Give every line from the entries that contains "files".

Top of Working data

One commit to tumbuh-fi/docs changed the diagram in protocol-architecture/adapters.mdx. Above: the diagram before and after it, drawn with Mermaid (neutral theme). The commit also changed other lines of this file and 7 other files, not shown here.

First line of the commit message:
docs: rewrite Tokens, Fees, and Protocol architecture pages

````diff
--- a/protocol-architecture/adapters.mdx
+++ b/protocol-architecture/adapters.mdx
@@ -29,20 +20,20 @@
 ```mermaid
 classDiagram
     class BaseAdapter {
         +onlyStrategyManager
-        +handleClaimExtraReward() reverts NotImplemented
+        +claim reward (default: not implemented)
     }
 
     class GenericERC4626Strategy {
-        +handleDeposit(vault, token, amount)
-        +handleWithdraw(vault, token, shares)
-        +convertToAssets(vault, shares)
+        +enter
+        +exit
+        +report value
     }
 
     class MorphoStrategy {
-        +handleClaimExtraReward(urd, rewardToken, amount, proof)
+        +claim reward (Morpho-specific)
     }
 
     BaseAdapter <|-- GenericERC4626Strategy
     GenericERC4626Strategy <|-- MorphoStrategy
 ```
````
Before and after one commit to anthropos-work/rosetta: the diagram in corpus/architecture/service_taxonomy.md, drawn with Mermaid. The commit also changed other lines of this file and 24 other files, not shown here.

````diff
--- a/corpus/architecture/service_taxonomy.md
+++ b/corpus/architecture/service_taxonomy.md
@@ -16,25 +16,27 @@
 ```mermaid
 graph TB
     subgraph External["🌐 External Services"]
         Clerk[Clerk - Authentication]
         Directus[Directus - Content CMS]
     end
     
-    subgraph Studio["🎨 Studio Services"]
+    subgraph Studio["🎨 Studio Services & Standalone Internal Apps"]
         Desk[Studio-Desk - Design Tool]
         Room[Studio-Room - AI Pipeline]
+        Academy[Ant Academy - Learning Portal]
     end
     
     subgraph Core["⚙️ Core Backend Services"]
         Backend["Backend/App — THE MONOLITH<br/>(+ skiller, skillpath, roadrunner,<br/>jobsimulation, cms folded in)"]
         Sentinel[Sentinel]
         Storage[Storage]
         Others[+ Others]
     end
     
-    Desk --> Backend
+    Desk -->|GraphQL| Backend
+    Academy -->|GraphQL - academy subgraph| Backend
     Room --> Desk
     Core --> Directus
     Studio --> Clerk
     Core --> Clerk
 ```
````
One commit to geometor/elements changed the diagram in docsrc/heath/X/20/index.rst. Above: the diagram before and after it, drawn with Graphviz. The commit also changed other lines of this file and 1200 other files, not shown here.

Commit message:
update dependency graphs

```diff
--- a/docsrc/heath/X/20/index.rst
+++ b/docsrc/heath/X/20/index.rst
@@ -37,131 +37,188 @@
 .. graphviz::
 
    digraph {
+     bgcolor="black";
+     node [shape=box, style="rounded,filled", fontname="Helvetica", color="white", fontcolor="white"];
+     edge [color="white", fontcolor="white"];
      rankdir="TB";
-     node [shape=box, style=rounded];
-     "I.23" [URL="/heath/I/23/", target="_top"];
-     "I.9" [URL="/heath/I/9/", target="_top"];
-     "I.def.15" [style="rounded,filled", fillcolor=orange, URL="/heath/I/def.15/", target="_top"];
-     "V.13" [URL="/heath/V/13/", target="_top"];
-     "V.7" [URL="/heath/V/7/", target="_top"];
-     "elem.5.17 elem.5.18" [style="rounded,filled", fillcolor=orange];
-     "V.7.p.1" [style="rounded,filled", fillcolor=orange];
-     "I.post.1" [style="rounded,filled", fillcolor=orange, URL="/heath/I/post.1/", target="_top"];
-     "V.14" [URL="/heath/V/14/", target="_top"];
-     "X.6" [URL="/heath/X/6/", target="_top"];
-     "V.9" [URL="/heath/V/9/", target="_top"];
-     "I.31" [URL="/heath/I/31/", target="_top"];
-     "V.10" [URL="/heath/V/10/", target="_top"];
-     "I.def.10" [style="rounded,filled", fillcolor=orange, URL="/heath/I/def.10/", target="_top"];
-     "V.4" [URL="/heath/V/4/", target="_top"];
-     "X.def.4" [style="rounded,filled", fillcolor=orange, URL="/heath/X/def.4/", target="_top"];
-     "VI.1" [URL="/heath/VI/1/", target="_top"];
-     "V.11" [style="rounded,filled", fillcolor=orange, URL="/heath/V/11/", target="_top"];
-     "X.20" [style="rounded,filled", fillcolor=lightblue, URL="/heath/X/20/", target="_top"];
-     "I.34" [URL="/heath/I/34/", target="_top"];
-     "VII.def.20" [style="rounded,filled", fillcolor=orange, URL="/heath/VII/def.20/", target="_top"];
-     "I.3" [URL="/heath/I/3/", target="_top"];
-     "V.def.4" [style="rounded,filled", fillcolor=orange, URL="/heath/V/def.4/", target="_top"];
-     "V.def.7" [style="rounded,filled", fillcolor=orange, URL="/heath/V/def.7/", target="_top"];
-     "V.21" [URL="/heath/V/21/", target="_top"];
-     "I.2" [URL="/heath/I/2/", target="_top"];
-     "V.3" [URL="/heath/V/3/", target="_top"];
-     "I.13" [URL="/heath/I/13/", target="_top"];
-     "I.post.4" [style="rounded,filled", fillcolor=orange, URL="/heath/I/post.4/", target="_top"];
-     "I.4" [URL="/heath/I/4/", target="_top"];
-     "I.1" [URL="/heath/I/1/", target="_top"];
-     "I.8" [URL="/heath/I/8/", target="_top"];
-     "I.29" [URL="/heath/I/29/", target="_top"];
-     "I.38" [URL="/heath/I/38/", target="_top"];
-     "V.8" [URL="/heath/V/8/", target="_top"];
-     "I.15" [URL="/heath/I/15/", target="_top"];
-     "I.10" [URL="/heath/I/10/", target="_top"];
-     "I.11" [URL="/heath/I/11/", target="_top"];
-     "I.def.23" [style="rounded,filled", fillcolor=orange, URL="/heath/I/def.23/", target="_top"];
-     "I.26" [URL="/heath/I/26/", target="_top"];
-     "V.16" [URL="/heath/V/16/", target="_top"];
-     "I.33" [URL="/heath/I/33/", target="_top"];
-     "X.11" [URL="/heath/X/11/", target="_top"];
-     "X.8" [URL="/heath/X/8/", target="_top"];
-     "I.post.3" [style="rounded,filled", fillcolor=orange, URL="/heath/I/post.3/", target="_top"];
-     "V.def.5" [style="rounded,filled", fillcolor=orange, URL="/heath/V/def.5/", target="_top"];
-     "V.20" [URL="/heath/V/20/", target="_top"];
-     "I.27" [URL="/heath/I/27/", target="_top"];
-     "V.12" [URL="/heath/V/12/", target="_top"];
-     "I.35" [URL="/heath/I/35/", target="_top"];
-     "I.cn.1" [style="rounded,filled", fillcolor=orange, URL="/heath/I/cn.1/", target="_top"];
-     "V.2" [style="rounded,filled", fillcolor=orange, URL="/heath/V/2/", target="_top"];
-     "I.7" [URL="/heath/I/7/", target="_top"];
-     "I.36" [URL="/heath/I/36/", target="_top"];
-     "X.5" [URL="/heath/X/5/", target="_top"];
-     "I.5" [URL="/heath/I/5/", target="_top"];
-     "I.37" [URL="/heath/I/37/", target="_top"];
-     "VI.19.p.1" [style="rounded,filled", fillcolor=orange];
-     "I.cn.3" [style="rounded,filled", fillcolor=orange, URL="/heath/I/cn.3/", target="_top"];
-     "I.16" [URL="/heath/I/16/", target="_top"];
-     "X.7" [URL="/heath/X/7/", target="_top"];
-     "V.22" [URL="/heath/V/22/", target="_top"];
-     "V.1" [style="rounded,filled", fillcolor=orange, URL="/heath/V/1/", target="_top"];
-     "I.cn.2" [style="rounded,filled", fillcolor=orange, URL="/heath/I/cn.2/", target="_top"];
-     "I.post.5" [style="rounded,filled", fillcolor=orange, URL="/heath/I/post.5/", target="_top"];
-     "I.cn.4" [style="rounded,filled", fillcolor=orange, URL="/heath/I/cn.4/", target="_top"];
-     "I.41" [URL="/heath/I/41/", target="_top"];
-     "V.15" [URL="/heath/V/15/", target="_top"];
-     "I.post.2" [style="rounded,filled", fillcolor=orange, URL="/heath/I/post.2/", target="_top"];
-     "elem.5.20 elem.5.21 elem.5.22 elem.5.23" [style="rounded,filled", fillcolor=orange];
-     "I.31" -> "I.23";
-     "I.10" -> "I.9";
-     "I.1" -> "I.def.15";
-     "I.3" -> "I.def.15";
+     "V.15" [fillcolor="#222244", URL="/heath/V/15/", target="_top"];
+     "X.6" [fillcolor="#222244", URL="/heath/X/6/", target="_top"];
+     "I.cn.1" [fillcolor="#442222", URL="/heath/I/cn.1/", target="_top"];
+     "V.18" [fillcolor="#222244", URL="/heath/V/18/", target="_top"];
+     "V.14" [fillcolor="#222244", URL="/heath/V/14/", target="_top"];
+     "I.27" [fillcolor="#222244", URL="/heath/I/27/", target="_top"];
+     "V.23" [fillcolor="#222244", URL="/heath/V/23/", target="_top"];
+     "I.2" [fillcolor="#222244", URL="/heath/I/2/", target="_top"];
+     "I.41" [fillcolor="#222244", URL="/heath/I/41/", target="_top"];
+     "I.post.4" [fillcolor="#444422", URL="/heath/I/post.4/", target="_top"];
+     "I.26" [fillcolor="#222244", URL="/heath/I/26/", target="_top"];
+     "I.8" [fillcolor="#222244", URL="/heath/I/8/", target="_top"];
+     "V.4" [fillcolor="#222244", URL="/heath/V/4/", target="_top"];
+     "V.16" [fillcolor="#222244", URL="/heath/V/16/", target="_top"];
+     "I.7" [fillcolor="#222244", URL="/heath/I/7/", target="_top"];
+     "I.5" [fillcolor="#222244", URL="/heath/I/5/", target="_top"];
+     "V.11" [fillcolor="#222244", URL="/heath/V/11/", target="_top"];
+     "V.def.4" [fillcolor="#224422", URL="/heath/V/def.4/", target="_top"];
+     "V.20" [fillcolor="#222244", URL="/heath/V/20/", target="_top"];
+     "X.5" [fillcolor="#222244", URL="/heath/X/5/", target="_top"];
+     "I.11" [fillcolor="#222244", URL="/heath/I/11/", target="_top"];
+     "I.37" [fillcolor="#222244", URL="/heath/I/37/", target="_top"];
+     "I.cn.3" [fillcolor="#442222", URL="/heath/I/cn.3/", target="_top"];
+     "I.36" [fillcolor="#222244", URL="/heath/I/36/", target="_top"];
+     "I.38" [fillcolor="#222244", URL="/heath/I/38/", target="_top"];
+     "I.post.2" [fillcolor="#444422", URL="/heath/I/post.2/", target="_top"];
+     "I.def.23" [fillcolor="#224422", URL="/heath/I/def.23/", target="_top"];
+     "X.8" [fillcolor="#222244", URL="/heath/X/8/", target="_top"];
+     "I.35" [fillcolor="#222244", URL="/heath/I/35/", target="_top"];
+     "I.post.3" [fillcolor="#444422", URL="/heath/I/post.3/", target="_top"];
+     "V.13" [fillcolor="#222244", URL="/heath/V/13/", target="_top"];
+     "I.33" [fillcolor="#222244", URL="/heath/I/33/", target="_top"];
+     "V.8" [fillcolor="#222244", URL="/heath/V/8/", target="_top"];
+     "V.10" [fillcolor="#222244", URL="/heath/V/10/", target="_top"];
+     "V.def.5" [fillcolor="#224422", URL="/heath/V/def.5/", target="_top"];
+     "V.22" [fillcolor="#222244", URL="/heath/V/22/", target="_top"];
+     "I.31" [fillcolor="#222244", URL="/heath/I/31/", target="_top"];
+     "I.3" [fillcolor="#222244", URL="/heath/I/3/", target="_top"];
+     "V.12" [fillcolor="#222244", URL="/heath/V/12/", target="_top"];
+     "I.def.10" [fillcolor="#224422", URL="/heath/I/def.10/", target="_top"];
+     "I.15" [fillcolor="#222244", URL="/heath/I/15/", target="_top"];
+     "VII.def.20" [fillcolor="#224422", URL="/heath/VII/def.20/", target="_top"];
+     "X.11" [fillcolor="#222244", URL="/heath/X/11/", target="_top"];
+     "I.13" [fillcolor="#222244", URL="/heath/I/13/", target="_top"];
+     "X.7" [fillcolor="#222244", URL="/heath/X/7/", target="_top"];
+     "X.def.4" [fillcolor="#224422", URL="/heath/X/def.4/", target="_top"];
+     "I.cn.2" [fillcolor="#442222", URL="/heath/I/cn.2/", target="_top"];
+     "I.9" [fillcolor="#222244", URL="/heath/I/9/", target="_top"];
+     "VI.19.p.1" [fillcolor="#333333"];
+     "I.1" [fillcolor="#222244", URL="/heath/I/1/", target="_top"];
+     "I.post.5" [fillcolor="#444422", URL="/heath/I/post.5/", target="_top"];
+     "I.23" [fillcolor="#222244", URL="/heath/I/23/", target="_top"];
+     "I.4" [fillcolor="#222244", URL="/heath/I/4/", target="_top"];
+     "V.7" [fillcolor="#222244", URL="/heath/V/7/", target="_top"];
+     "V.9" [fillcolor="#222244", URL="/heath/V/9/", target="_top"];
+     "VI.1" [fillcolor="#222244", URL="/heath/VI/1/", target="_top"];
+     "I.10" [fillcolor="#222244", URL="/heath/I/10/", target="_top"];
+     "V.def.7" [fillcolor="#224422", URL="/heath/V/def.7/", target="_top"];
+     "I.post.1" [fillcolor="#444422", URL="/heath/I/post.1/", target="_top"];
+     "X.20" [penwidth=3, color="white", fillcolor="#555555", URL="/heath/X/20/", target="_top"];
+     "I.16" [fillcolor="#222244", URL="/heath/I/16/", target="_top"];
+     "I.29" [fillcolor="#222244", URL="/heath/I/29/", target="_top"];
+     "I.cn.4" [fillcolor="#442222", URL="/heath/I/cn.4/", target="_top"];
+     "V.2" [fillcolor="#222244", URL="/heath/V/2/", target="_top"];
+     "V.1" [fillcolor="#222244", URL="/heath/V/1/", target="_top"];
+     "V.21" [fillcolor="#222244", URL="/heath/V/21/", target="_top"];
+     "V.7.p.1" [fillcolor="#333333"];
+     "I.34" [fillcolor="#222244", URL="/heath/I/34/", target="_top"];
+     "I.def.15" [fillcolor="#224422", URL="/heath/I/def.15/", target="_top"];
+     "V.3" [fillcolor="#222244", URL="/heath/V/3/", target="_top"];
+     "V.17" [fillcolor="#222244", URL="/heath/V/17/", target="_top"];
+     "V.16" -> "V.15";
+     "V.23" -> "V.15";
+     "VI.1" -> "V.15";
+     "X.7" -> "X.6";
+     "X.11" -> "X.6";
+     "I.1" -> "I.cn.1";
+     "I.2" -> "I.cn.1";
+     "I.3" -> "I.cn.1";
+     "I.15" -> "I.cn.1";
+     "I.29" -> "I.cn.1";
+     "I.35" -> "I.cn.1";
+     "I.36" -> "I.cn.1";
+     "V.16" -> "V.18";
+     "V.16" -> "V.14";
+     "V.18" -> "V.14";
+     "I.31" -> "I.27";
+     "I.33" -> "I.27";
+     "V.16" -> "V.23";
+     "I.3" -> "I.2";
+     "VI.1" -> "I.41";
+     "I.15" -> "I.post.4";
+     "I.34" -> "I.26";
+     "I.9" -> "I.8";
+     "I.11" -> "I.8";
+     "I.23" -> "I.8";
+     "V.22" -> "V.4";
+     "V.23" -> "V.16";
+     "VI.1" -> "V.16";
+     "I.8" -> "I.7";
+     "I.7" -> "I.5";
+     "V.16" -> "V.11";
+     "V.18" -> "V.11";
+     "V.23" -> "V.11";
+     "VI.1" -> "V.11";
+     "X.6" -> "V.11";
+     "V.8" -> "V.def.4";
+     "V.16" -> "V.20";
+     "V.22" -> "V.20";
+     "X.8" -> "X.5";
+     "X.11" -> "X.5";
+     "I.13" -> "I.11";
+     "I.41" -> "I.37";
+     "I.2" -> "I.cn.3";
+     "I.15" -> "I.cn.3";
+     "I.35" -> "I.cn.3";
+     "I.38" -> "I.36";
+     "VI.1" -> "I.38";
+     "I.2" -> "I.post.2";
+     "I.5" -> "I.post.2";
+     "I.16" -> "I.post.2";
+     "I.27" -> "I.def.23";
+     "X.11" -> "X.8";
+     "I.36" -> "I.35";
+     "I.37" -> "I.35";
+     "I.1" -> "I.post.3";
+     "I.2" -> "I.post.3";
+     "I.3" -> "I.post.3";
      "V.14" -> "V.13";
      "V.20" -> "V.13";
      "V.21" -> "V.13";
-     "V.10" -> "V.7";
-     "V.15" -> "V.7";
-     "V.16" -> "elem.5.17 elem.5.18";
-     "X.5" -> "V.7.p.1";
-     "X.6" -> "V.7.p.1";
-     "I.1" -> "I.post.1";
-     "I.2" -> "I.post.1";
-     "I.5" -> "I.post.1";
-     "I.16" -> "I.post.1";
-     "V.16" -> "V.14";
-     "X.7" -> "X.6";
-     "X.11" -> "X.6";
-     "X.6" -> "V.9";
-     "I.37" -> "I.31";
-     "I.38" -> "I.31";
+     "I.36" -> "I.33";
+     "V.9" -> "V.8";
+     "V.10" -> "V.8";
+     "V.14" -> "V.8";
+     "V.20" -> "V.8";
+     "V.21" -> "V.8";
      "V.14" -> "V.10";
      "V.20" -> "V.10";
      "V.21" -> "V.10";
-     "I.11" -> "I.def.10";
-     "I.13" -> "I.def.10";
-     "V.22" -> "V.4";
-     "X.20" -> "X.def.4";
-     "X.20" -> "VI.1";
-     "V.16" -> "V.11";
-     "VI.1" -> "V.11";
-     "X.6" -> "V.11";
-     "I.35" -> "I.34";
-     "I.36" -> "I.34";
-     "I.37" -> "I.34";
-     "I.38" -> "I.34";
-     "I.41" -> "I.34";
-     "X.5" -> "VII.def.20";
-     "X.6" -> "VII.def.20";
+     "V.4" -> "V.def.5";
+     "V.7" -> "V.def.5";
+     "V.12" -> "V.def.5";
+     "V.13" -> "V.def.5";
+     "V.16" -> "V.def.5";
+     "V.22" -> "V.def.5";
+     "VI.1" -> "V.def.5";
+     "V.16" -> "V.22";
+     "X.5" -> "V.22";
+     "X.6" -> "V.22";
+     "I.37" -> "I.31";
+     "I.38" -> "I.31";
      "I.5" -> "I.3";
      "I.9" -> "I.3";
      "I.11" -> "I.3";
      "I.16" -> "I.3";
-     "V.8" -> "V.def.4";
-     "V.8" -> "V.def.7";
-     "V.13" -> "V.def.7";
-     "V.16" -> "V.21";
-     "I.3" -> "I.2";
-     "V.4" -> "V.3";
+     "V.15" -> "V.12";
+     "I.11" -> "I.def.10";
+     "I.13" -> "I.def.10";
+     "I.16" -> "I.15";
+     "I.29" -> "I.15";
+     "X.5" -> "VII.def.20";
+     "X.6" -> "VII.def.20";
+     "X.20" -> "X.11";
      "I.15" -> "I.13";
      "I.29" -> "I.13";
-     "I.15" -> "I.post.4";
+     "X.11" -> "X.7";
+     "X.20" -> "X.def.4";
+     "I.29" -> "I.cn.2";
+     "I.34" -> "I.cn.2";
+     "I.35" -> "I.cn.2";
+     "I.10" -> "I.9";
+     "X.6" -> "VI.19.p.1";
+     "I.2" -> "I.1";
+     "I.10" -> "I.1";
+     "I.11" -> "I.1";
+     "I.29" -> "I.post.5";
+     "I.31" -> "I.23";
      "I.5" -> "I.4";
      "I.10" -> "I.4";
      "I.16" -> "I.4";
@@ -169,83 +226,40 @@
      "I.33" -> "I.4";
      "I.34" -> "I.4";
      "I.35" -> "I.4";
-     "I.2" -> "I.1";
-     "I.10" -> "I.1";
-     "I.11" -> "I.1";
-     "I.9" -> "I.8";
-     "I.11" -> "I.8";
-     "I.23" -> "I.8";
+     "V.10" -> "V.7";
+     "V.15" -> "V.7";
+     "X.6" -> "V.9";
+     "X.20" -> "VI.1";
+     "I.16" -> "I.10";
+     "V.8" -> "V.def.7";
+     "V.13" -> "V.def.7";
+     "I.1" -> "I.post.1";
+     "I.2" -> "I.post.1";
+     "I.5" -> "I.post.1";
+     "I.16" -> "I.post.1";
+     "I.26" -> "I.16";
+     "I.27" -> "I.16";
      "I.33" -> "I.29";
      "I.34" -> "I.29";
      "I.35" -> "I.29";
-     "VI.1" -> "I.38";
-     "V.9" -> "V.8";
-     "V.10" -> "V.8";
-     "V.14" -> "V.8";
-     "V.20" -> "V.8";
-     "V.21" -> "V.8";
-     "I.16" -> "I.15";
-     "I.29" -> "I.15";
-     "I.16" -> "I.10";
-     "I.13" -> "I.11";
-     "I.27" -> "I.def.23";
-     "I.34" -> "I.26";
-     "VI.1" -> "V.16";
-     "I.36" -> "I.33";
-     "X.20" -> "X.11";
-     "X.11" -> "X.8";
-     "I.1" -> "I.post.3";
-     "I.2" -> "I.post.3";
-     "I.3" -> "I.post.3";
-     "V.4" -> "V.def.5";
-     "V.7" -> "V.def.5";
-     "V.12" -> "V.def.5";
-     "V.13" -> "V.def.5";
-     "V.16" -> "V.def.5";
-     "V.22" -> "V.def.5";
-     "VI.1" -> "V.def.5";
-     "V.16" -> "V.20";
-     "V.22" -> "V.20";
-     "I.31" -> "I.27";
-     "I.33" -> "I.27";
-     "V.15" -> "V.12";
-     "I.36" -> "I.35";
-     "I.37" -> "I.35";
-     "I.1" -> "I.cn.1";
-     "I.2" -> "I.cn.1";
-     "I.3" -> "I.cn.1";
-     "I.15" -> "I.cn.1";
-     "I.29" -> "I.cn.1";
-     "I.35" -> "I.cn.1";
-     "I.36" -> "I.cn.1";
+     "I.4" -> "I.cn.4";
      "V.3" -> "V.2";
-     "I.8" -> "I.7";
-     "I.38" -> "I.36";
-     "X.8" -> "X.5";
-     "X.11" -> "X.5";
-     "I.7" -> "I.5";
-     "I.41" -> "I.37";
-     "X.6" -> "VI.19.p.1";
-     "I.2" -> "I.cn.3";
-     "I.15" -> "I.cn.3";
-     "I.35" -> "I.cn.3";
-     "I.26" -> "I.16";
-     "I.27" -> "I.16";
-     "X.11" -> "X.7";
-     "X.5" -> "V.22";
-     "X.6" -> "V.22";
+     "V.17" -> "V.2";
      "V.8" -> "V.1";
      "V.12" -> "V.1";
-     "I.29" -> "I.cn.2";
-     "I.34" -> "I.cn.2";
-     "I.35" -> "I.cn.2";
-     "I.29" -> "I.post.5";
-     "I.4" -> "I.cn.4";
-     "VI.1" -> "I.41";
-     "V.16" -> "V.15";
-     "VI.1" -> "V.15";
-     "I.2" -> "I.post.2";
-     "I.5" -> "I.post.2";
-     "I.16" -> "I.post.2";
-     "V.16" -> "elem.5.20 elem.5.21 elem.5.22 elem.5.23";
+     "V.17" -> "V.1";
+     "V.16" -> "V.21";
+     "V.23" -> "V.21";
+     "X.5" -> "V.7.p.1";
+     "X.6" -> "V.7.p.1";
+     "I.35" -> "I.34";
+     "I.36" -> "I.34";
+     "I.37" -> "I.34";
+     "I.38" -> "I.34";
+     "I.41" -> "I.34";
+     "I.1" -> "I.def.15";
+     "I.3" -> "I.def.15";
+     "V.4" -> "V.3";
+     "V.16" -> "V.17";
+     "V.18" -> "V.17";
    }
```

Bottom of Working data

§ Result of this task:
One commit to tumbuh-fi/docs changed the diagram in protocol-architecture/adapters.mdx. Above: the diagram before and after it, drawn with Mermaid (neutral theme). The commit also changed other lines of this file and 7 other files, not shown here.
Before and after one commit to anthropos-work/rosetta: the diagram in corpus/architecture/service_taxonomy.md, drawn with Mermaid. The commit also changed other lines of this file and 24 other files, not shown here.
One commit to geometor/elements changed the diagram in docsrc/heath/X/20/index.rst. Above: the diagram before and after it, drawn with Graphviz. The commit also changed other lines of this file and 1200 other files, not shown here.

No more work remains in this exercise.